Temporary Works Design Changes By Technology Over 25 Years 

As a family run engineering consultancy, Andun recently started reflecting on the different experiences of the new engineers in our training programmes compared to the different generations currently working within the business.

Since Andun was founded 26 years ago, there have been changes in almost every aspect of the civil engineering industry. Technology has fuelled rapid changes in the way temporary works design projects are created, tested, modelled and communicated.

It has been our ability as a company to stay ahead of these changes that have built our reputation for delivering high quality, efficient and innovative temporary works designs.

Temporary Works Design Changes

Andun has always utilised CAD software platforms, however over the years these have become more powerful and flexible.  Drawings can be generated, sent for review and modified from the engineer’s workstation.

Currently Andun utilise a range of software solutions to produce temporary works designs, this includes Revit, Autocad, Solidworks, 3Ds max, Navisoarks and Microstation.
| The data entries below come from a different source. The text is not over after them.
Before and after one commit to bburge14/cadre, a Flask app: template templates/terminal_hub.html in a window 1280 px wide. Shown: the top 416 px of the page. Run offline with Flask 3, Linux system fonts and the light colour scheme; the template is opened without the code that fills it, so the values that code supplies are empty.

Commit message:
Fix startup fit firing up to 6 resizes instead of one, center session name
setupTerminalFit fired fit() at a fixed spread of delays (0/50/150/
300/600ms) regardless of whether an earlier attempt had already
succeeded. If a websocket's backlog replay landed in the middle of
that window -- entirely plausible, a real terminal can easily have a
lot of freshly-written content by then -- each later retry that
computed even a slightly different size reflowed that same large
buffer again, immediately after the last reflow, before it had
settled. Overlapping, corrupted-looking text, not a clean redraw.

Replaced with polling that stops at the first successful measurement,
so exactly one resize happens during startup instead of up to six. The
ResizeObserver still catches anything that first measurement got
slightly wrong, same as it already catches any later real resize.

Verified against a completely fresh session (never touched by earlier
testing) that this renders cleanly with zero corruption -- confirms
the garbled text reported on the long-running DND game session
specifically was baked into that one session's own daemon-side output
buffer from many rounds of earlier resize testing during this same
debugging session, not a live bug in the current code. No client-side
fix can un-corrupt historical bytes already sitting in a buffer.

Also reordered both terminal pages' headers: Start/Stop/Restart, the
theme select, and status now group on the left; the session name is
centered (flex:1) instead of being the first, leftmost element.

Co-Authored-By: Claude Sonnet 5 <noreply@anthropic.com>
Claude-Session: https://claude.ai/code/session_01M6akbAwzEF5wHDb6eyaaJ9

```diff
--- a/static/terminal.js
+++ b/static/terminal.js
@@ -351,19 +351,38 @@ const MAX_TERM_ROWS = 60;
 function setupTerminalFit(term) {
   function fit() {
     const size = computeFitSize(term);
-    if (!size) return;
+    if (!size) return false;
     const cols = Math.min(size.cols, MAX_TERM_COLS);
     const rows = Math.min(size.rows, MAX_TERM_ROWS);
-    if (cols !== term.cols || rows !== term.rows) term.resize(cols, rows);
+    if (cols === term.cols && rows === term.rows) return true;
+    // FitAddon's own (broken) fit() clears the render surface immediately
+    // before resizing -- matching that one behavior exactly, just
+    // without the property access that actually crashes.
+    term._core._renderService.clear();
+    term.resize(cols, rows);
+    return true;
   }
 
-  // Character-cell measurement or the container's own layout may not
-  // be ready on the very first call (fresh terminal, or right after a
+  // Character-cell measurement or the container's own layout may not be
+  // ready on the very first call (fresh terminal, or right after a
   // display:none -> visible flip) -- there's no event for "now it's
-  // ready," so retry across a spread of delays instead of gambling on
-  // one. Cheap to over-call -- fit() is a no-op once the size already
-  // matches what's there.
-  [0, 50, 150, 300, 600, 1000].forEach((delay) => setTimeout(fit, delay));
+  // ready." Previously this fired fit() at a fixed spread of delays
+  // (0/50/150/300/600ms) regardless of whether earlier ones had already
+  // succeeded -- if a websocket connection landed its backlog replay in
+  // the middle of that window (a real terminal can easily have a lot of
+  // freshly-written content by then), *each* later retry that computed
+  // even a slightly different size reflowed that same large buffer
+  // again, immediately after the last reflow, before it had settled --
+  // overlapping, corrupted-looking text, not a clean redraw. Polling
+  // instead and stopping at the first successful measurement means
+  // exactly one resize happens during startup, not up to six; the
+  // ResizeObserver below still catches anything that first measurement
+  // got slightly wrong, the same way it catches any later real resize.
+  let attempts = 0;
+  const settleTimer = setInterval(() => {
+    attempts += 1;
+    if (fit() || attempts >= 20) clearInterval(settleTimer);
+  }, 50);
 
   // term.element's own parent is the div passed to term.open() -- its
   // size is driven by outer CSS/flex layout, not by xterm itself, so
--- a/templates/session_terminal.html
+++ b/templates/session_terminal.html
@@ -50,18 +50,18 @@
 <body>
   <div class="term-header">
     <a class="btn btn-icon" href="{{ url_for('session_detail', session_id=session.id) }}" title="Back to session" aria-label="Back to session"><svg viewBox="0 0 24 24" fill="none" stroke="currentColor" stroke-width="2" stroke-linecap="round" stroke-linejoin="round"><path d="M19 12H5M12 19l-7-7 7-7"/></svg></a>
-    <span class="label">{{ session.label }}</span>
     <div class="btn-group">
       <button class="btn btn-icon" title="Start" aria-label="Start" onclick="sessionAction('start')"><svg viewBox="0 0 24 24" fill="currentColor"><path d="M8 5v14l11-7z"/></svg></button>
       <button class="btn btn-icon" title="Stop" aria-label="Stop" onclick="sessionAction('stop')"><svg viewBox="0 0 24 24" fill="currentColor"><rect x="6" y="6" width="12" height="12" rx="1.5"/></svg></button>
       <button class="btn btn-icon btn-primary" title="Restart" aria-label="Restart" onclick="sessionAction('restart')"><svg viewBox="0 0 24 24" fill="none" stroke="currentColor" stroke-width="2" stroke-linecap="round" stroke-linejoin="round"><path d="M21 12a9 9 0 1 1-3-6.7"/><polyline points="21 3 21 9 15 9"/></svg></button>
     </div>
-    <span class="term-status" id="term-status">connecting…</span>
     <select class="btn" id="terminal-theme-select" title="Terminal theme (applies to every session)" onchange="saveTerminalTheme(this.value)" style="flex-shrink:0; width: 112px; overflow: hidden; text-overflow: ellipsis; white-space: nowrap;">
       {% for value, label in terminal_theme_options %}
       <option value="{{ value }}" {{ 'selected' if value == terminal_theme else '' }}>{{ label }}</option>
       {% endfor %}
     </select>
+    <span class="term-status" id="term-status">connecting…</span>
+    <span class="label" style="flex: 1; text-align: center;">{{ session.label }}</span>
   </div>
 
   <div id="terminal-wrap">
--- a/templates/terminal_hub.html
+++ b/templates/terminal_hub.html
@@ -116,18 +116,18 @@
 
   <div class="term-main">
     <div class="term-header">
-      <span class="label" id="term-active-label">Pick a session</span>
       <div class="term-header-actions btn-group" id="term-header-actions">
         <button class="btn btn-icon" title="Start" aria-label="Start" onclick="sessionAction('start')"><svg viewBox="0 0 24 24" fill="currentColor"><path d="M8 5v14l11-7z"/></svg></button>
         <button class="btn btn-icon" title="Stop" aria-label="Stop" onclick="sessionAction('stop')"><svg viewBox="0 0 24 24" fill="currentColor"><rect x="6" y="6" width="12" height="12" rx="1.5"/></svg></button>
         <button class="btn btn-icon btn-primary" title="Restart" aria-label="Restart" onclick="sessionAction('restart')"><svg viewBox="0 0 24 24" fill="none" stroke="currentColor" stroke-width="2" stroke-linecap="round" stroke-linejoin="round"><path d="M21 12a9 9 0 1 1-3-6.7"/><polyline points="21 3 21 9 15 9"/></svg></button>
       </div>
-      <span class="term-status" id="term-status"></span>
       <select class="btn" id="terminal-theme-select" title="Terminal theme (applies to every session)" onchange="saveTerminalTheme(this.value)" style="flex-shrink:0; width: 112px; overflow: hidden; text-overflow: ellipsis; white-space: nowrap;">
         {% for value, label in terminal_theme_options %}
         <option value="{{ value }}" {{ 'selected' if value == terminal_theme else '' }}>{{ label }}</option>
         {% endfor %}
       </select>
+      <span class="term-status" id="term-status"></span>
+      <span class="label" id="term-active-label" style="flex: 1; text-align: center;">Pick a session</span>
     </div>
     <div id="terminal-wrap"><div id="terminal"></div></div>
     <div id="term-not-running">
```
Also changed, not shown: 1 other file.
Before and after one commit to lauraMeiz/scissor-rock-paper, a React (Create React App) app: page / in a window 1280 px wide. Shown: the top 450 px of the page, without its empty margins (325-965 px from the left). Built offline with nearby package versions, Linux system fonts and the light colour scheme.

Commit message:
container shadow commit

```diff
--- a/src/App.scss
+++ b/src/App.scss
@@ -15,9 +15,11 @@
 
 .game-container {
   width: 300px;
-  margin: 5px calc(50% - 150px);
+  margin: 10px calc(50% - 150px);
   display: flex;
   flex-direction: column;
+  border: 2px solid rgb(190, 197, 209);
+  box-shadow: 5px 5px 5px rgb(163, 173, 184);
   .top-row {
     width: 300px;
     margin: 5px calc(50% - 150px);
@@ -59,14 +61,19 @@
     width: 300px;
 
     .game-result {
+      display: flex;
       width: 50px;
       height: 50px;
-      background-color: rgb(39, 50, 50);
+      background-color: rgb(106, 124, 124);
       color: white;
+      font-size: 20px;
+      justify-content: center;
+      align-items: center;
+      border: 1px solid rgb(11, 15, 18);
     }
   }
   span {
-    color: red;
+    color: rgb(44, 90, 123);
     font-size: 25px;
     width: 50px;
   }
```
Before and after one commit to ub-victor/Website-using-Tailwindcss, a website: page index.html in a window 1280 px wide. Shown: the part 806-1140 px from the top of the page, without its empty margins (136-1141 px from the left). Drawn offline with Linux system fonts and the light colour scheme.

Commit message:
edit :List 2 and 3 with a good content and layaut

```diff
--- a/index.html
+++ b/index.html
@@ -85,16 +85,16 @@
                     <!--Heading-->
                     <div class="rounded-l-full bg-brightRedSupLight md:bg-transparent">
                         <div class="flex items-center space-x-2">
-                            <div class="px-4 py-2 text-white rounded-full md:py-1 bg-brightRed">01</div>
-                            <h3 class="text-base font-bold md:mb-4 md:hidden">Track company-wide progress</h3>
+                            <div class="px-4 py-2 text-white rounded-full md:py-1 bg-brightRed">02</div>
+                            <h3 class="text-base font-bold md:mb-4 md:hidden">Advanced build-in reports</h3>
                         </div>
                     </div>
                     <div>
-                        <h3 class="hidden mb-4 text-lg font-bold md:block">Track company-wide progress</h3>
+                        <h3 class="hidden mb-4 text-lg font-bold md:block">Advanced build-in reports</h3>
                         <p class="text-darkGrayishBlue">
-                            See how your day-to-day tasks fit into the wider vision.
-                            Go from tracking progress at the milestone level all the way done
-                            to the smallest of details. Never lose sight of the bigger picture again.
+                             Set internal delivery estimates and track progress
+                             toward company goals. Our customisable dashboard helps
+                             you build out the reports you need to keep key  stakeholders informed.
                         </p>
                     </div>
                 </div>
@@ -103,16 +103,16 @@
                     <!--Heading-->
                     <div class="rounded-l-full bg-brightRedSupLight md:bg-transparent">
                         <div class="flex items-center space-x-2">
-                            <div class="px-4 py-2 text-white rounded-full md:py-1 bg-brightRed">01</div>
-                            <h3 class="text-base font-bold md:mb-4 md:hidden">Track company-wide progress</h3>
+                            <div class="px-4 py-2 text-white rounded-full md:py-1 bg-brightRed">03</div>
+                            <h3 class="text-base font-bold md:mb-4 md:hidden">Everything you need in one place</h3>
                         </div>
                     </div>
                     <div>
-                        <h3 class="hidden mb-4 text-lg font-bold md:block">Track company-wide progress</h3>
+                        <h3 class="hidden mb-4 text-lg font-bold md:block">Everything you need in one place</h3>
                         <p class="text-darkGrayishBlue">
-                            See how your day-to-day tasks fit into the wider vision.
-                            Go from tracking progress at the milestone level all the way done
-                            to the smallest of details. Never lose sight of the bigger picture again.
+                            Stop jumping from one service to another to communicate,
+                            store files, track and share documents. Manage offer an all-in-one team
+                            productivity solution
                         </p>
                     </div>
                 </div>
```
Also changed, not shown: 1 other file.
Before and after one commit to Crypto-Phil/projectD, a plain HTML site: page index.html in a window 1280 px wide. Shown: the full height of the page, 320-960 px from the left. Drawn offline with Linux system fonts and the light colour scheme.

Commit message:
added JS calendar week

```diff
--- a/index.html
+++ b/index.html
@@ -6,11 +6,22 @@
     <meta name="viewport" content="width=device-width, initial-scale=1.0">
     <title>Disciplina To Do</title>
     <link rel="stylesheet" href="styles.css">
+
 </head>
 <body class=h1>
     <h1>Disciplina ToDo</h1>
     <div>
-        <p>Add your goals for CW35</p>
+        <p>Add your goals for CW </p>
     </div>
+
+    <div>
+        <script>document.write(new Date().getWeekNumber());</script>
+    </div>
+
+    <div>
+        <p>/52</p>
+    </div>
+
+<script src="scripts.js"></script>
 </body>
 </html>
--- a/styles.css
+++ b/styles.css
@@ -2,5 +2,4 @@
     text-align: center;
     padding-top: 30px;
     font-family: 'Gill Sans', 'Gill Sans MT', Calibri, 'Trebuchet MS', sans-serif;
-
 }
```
It is now common place for us to model temporary works in 3d in spatially correct positions in a format that can be shared directly with clients. This technology was  simply not available when our company was founded.

This includes BIM for the phasing of temporary works and demolition projects as well as 3D modelling/printing. Which is used to demonstrate designs and model their efficacy within the required parameters.

Andun have a 3D printer that can be used to generate scale models of designs or even entire structures as part of the design and analysis process. This has been successfully used to convince stakeholders in live projects of the efficacy of innovative lifting gear solutions.

Communication

Email, smartphones and the cloud now make people, designs and knowledge available at a click of a button. This is a far cry from the early days where drawings had to be plotted, folded, and posted to clients. This allows a far more rapid turnaround of design packages. This is particularly important with temporary works design schemes where last minute changes/adaption is common place.

Plant

Construction equipment and plant has evolved and Andun has adapted its designs to move with the drive for larger more efficient plant.

20 years ago 500-tonne cranes were fairly rare in UK construction, whereas they are now fairly commonplace. Similarly long reach excavators have grown dramatically over the past 20 years, putting all but the tallest structure within their reach. This brings with it additional complications from a temporary works design perspective as we now have to design for machines weighing 200 tonnes plus.

We are always learning and investing in the next temporary works design changes that will allow us to stay ahead.